Bengalis call anything that’s been “egged-and-breaded” a chop although these are really just jazzed up fishcakes. My mum used to make me these addictive fishcakes after school and I’ve noticed that a lot of my Punjabi friends make “store cupboard curries” from tins of tuna so perhaps our parents had a bit of a “make do and mend” attitude when they first came over here. I had some spare wasabi floating around in the fridge and found that the robust flavours paired exquisitely.
There’s something really satisfying about knowing that a delicious, healthy meal can be thrown together from store cupboard ingredients and if you make too many you can always freeze them after egging and crumbing. These addictive fishcakes are spiked with lemony notes of ginger, and the dressing is piquant and creamy with a mulish after-kick of wasabi.
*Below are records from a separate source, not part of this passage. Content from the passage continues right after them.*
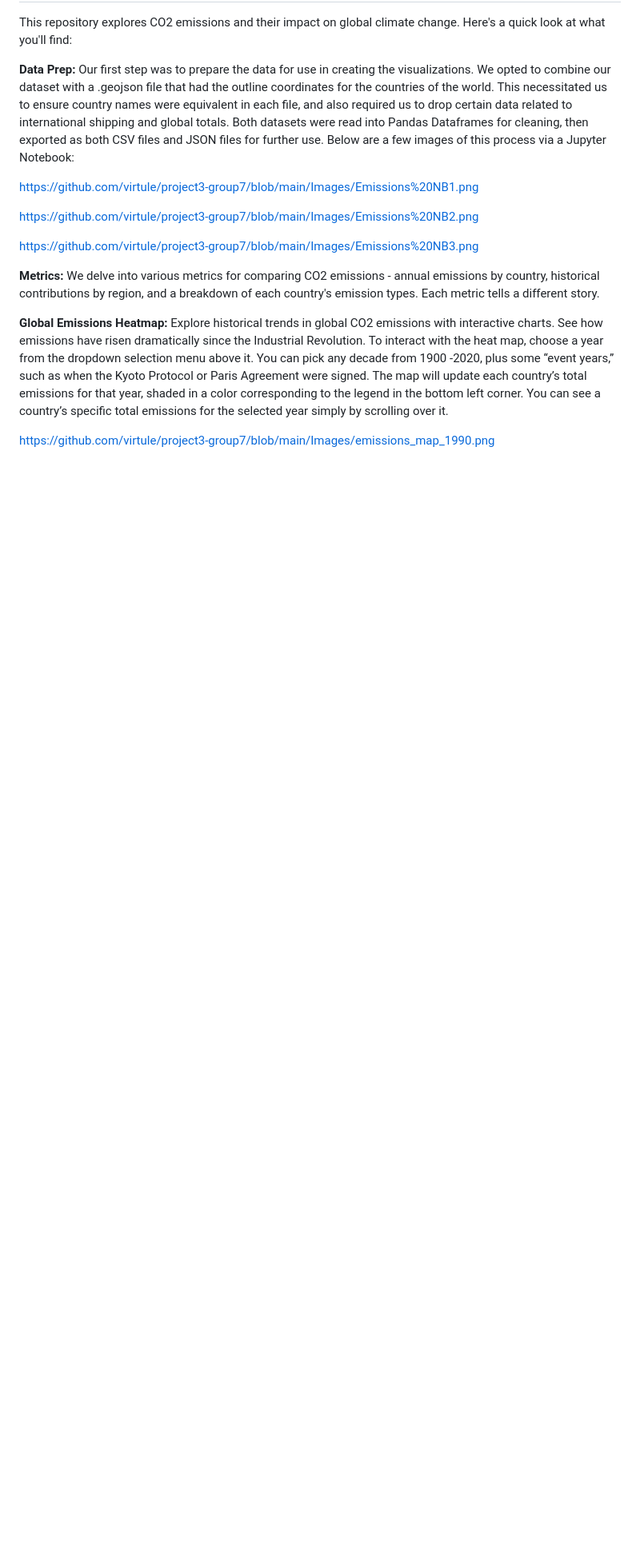
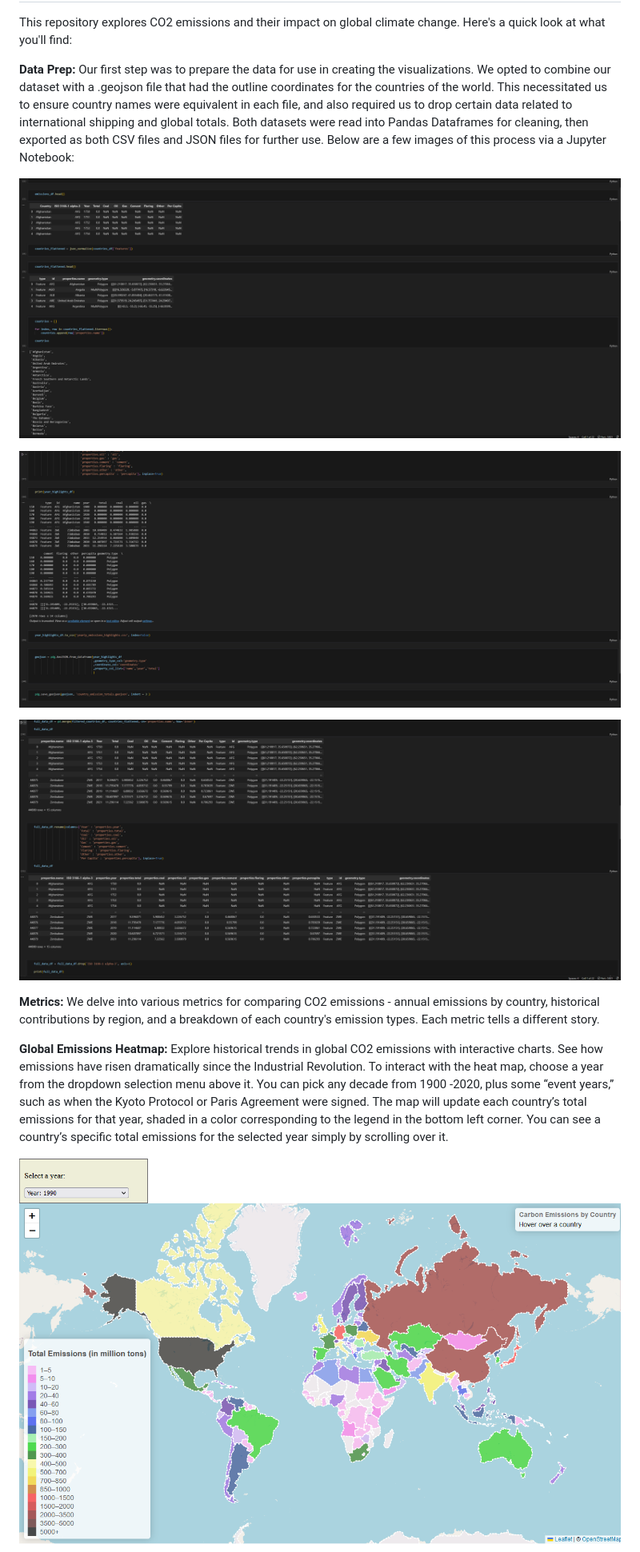
Before and after one commit to virtule/project3-group7, a Markdown page: README.md, the part around one of its changes. Shown at 80% size. Drawn GitHub-style; blank space fills up the shorter version.

Commit message:
Update README.md
Images show in readme

```diff
--- a/README.md
+++ b/README.md
@@ -26,15 +26,15 @@ This repository explores CO2 emissions and their impact on global climate change
 
 **Data Prep:** Our first step was to prepare the data for use in creating the visualizations. We opted to combine our dataset with a .geojson file that had the outline coordinates for the countries of the world. This necessitated us to ensure country names were equivalent in each file, and also required us to drop certain data related to international shipping and global totals. Both datasets were read into Pandas Dataframes for cleaning, then exported as both CSV files and JSON files for further use. Below are a few images of this process via a Jupyter Notebook:
 
-https://github.com/virtule/project3-group7/blob/main/Images/Emissions%20NB1.png
+![Model](https://github.com/virtule/project3-group7/blob/main/Images/Emissions%20NB1.png)
 
-https://github.com/virtule/project3-group7/blob/main/Images/Emissions%20NB2.png
+![Model](https://github.com/virtule/project3-group7/blob/main/Images/Emissions%20NB2.png)
 
-https://github.com/virtule/project3-group7/blob/main/Images/Emissions%20NB3.png
+![Model](https://github.com/virtule/project3-group7/blob/main/Images/Emissions%20NB3.png)
 
 **Metrics:** We delve into various metrics for comparing CO2 emissions - annual emissions by country, historical contributions by region, and a breakdown of each country's emission types. Each metric tells a different story.
 
 **Global Emissions Heatmap:** Explore historical trends in global CO2 emissions with interactive charts. See how emissions have risen dramatically since the Industrial Revolution. To interact with the heat map, choose a year from the dropdown selection menu above it. You can pick any decade from 1900 -2020, plus some “event years,” such as when the Kyoto Protocol or Paris Agreement were signed. The map will update each country’s total emissions for that year, shaded in a color corresponding to the legend in the bottom left corner. You can see a country’s specific total emissions for the selected year simply by scrolling over it.<br>
 
-https://github.com/virtule/project3-group7/blob/main/Images/emissions_map_1990.png
+![Model](https://github.com/virtule/project3-group7/blob/main/Images/emissions_map_1990.png)
 
```
Also changed, not shown: other parts of README.md (+5 -5 lines).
I’d never made “Kedgeree” before. My mum brought us up on “kitchuri” which is quite a different beast (no fish or eggs, more lentils rice and spices) which I believe is the original dish this colonial version was based on. After looking at James Martin’s and Delia’s version, I came up with a slightly wetter concoction.
This ‘kedgereesotto’ cost me £1, makes enough to feed two with enough leftover to freeze, and resides in that satisfying spot where healthy food and comfort food meet.
I love real hummous but hate that cardboard-like slop you so often get in the shops. It’s so easy to make the real thing and it literally costs pence. Unfortunately my magimix is on strike so I had to make this in the blender, which meant lots of pushing down and stirring but with velvety results. I love sun-dried tomatoes so threw in a few of those along with the tangy oil in the jar and needed to use up a glut of limes from Whitechapel Market, so added those to the mix. A touch of smoked paprika and lots of omega rich flax seed oil really pumped up the proverbial volume.
This was an accident that turned out to be truly delicious and turns a traditional side dish of dauphinoise into a more substantial one-dish comfort meal.
This is the simplest soup ever. Add whatever vegetables you have knocking around, I find carrots, spinach and mushrooms work well. The only essentials are seaweed and the spring onion. I like to have this for breakfast with a fruit salad, or if I’m feeling particularly virtuous for supper with steamed brown rice, furikake and a tamagoyaki omelette. Although it’s not strictly authentic, I find a drop of rice vinegar adds the most delicious tang to to the salty broth. The miso paste and dashi can be bought online or from Chinese and Japanese food shops and once you have them they last for ages so it’s well worth investing in decent quality miso, i.e. with a minimum of ingredients. The one in my fridge only contains rice, salt and soyabeans.Read the rest of this entry »